> [PROBLEM STATEMENT]
For each line below that contains the word "Abrir", make a copy.

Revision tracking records

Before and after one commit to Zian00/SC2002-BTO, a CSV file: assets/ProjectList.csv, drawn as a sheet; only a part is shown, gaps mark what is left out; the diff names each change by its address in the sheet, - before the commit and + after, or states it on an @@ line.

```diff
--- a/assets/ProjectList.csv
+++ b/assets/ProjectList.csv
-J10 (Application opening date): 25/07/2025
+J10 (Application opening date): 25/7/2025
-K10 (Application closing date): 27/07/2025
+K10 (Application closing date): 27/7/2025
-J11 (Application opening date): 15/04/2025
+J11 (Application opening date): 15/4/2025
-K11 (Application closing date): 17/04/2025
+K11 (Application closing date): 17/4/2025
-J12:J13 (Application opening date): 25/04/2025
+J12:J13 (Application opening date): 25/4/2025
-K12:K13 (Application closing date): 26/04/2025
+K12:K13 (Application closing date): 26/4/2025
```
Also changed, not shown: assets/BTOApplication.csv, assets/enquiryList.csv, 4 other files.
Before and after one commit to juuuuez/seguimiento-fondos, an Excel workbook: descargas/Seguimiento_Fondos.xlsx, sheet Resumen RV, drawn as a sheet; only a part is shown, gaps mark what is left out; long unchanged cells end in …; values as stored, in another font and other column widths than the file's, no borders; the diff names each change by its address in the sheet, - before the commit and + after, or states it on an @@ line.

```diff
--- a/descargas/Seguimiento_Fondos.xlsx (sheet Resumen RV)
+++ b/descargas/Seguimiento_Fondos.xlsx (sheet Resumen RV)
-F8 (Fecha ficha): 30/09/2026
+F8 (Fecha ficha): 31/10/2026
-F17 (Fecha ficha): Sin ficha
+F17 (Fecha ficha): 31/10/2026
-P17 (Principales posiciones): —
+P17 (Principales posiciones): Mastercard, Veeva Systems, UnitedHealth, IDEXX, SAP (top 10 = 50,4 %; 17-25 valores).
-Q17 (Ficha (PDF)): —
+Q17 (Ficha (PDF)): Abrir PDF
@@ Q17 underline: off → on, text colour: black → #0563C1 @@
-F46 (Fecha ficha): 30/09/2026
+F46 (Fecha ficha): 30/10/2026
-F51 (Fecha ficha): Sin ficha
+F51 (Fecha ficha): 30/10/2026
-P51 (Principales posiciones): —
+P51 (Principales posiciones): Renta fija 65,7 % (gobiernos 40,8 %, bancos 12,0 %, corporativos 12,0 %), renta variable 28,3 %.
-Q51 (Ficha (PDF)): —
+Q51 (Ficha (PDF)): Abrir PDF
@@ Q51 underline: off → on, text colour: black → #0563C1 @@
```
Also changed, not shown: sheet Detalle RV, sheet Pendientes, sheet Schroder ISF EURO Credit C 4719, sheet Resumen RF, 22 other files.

> [WRITTEN ANSWER]
+Q17 (Ficha (PDF)): Abrir PDF
+Q51 (Ficha (PDF)): Abrir PDF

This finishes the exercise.